10 Jan 2012

£32bn high-speed rail route gets green light

Transport Secretary Justine Greening launches the HS2 project which promises to slash journey times between major UK cities – but campaigners tell Channel 4 News there could be legal challenges.

Transport Secretary Justine Greening has launched the scheme, which will initially run from London to Birmingham.

She said: “I have decided Britain should embark upon the most significant transport infrastructure project since the building of the motorways by supporting the development and delivery of a new national high speed rail network.

“By following in the footsteps of the 19th century railway pioneers, the Government is signalling its commitment to providing 21st century infrastructure and connections – laying the groundwork for long-term, sustainable economic growth.”

Ms Greening also announced extra tunnelling for sections of the 140-mile route between London and Birmingham.

Read more: Justine Greening's HS2 statement

Martin Tett, Conservative leader of Buckinghamshire County Council, told Channel 4 News HS2 was a scheme hatched by the previous Labour government and was “a classic tax and spend project” whose economic benefits had been exaggerated.

£32bn high-speed rail route gets green light

‘Years of destruction’

Steve Rodrick, chief officer of the Chilterns Conservation Board, said the scheme’s “environmental credentials are nil” and there would be “years of destruction”.

But Transport Minister Norman Baker told Channel 4 News that the coalition government had embarked on “the biggest rail investment programme since Victorian times”, with “money being spent like never before on railways and roads”. He said the government hoped the eventual cost of the rail link would be lower than £32bn.
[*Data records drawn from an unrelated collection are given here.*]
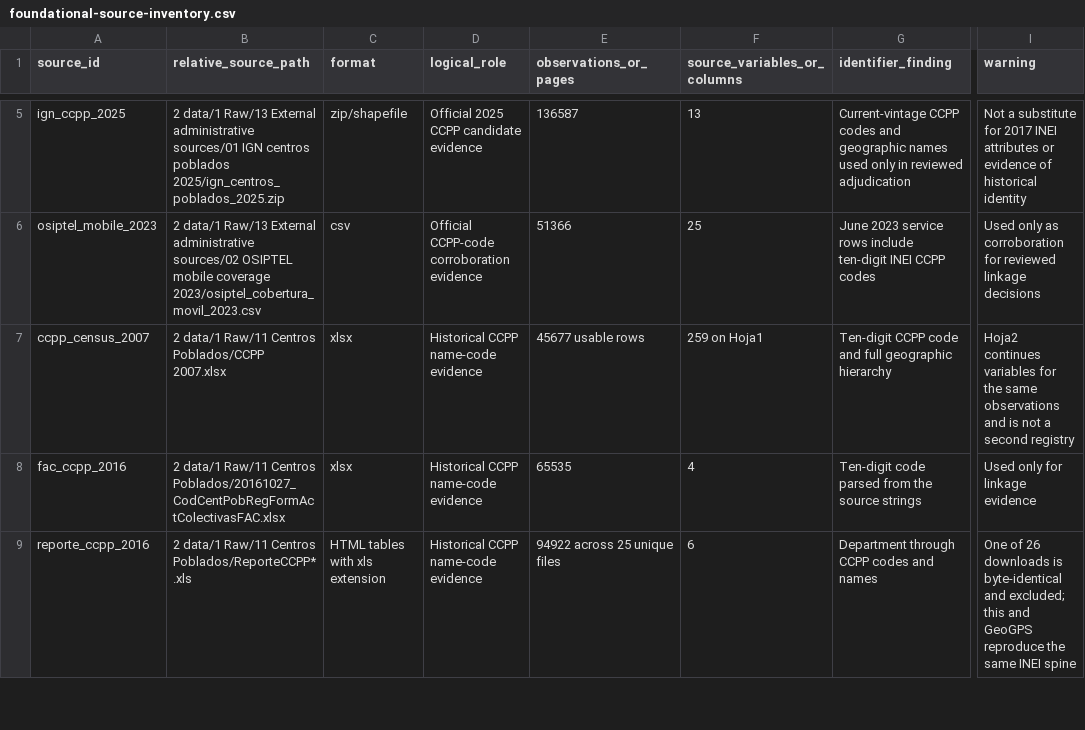
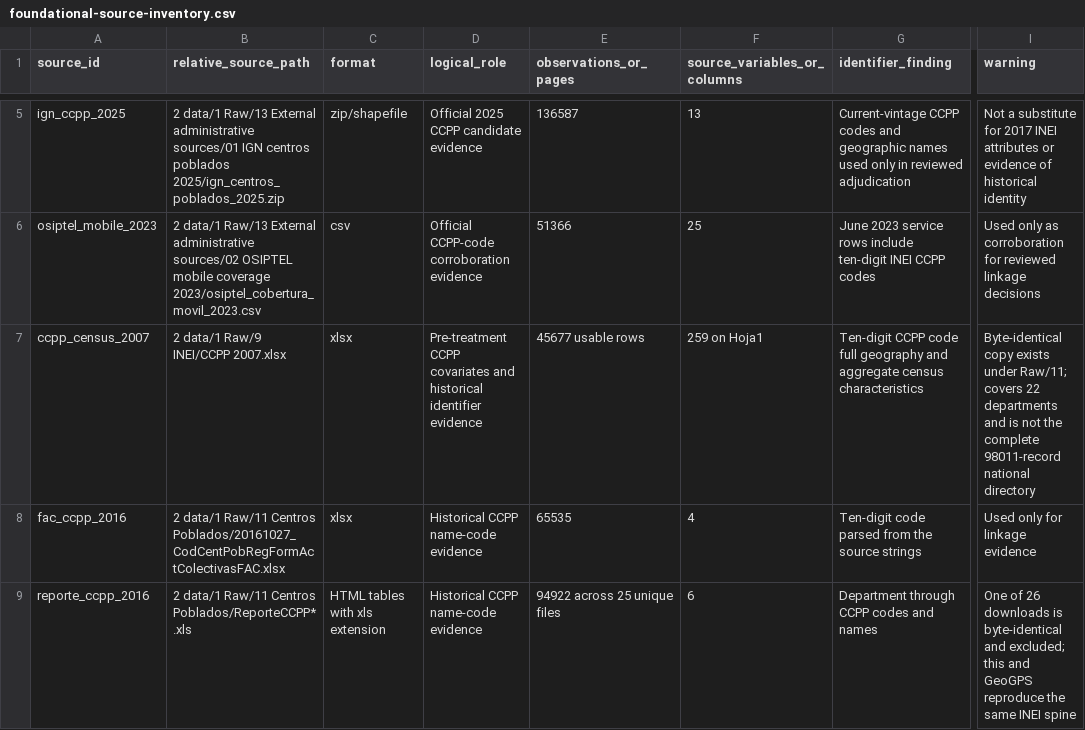
Before and after one commit to Jorge-Zavala-D/VictimasRD, a CSV file: metadata/foundational-source-inventory.csv, drawn as a sheet; only a part is shown, gaps mark what is left out; the diff names each change by its address in the sheet, - before the commit and + after, or states it on an @@ line.

Commit message:
Census 2007 first run of data preparation code

```diff
--- a/metadata/foundational-source-inventory.csv
+++ b/metadata/foundational-source-inventory.csv
-B7 (relative_source_path): 2 data/1 Raw/11 Centros Poblados/CCPP 2007.xlsx
+B7 (relative_source_path): 2 data/1 Raw/9 INEI/CCPP 2007.xlsx
-D7 (logical_role): Historical CCPP name-code evidence
+D7 (logical_role): Pre-treatment CCPP covariates and historical identifier evidence
-G7 (identifier_finding): …CCPP code and full geographic hierarchy
+G7 (identifier_finding): …CCPP code full geography and aggregate census characteristics
-I7 (warning): Hoja2 continues variables for the same observations and is not a second registry
+I7 (warning): Byte-identical copy exists under Raw/11; covers 22 departments and is not the complete 98011-record national directory
```
Also changed, not shown: 8 other files.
The first £16.4bn phase, introducing 225mph trains and cutting London-Birmingham journey times to 49 minutes, could be completed by 2026. A second phase, taking HS2 to Manchester and Leeds in a Y-shaped route, would be completed around 2032/33.

However, campaigners against the project told Channel 4 News that they were still considering legal action to stop it.
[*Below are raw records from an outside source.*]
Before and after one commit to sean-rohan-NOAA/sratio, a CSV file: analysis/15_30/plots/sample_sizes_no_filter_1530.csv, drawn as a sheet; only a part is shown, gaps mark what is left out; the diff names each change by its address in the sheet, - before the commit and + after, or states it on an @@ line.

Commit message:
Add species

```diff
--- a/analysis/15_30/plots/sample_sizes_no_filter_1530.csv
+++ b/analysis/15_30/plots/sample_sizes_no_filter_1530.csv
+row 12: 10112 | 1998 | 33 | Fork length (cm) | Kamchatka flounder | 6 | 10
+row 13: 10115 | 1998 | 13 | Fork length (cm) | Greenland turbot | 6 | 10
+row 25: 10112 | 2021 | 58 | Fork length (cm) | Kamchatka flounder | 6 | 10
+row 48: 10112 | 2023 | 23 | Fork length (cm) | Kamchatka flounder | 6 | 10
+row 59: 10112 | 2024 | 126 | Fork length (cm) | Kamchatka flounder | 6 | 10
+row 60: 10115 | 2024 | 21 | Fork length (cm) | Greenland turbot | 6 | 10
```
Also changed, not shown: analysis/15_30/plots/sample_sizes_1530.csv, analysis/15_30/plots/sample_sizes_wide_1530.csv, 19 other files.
A spokeswoman for 51m – a group of 18 councils, so-named because £51m is the amount they say HS2 will cost each parliamentary constituency – said their legal teams were looking at their options.
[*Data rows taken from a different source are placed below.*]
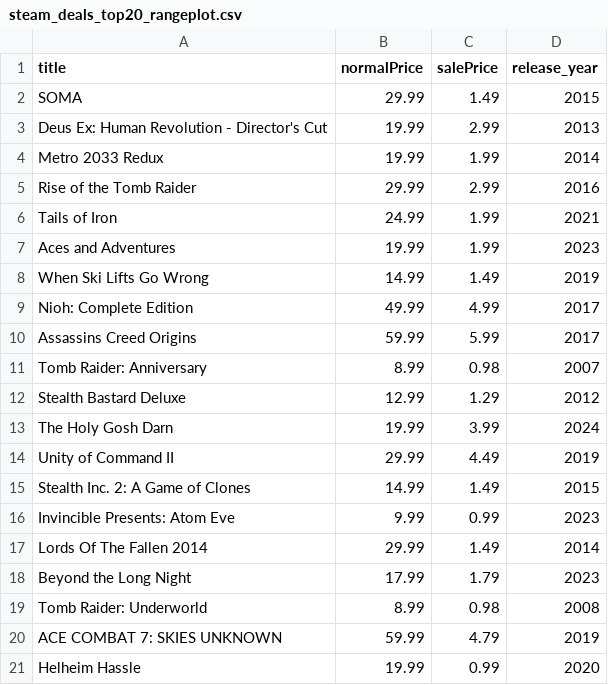
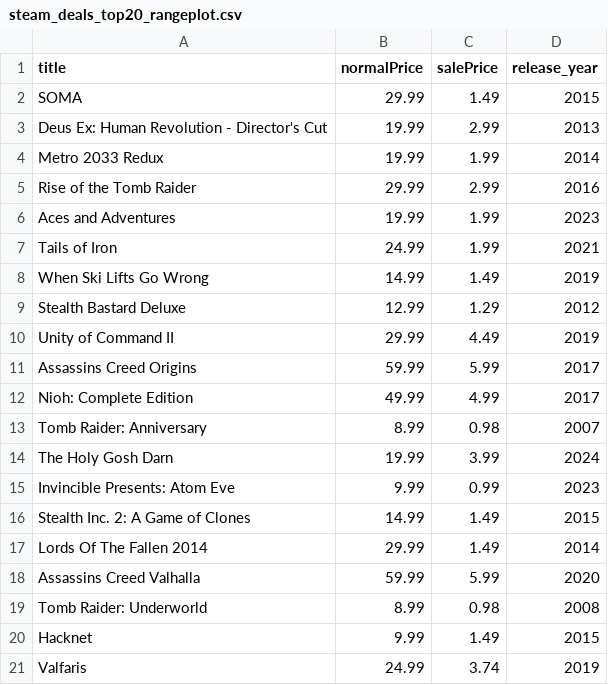
Before and after one commit to haiyib/foundations-final-project, a CSV file: steam_deals_top20_rangeplot.csv, drawn as a sheet.

```diff
--- a/steam_deals_top20_rangeplot.csv
+++ b/steam_deals_top20_rangeplot.csv
@@ -5,17 +5,17 @@ Metro 2033 Redux,19.99,1.99,2014
 Rise of the Tomb Raider,29.99,2.99,2016
+Aces and Adventures,19.99,1.99,2023
 Tails of Iron,24.99,1.99,2021
-Aces and Adventures,19.99,1.99,2023
 When Ski Lifts Go Wrong,14.99,1.49,2019
+Stealth Bastard Deluxe,12.99,1.29,2012
+Unity of Command II,29.99,4.49,2019
+Assassins Creed Origins,59.99,5.99,2017
 Nioh: Complete Edition,49.99,4.99,2017
-Assassins Creed Origins,59.99,5.99,2017
 Tomb Raider: Anniversary,8.99,0.98,2007
-Stealth Bastard Deluxe,12.99,1.29,2012
 The Holy Gosh Darn,19.99,3.99,2024
-Unity of Command II,29.99,4.49,2019
+Invincible Presents: Atom Eve,9.99,0.99,2023
 Stealth Inc. 2: A Game of Clones,14.99,1.49,2015
-Invincible Presents: Atom Eve,9.99,0.99,2023
 Lords Of The Fallen 2014,29.99,1.49,2014
-Beyond the Long Night,17.99,1.79,2023
+Assassins Creed Valhalla,59.99,5.99,2020
 Tomb Raider: Underworld,8.99,0.98,2008
-ACE COMBAT 7: SKIES UNKNOWN,59.99,4.79,2019
-Helheim Hassle,19.99,0.99,2020
+Hacknet,9.99,1.49,2015
+Valfaris,24.99,3.74,2019
```
Also changed, not shown: cheapshark_updated.csv, 1 other file.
She said: “We are still studying the details of today’s announcement, however there would appear to be nothing so far that would dissuade us from considering this course of action.”

Any action would likely take the form of individual legal challenges led by aggrieved councils. For example, according to a story in local paper The Bucks Herald, Aylesbury Vale District Council had already begun preparing the case for a judicial review of the decision even before it was announced.

FactCheck: Tracking the cost of high speed rail 

New measures

The HS2 announcement included detail on new elements of the route. These include a 1.4-mile tunnel near Amersham in Buckinghamshire as well as a new 2.75-mile tunnel in Ruislip in north west London.

Other new tunnels, or extensions to already-planned tunnels, will be at Greatworth in Northamptonshire, Turweston in Buckinghamshire, Chipping Warden and Aston le Walls in Northamptonshire, Wendover in Buckinghamshire, and Long Itchington Wood in Warwickshire.

It is claimed the scheme will generate £44bn for the UK economy over 60 years.

But residents in the Chilterns as well as some local authorities and Tory MPs have long opposed the project which will see the first phase completed by around 2026, with the extension north of Birmingham completed by around 2032/33.

The creation of HS2 will mean some homes will be demolished and some households suffer from noise.

Welsh Secretary Cheryl Gillan, whose constituency is Chesham and Amersham, has threatened to resign over HS2.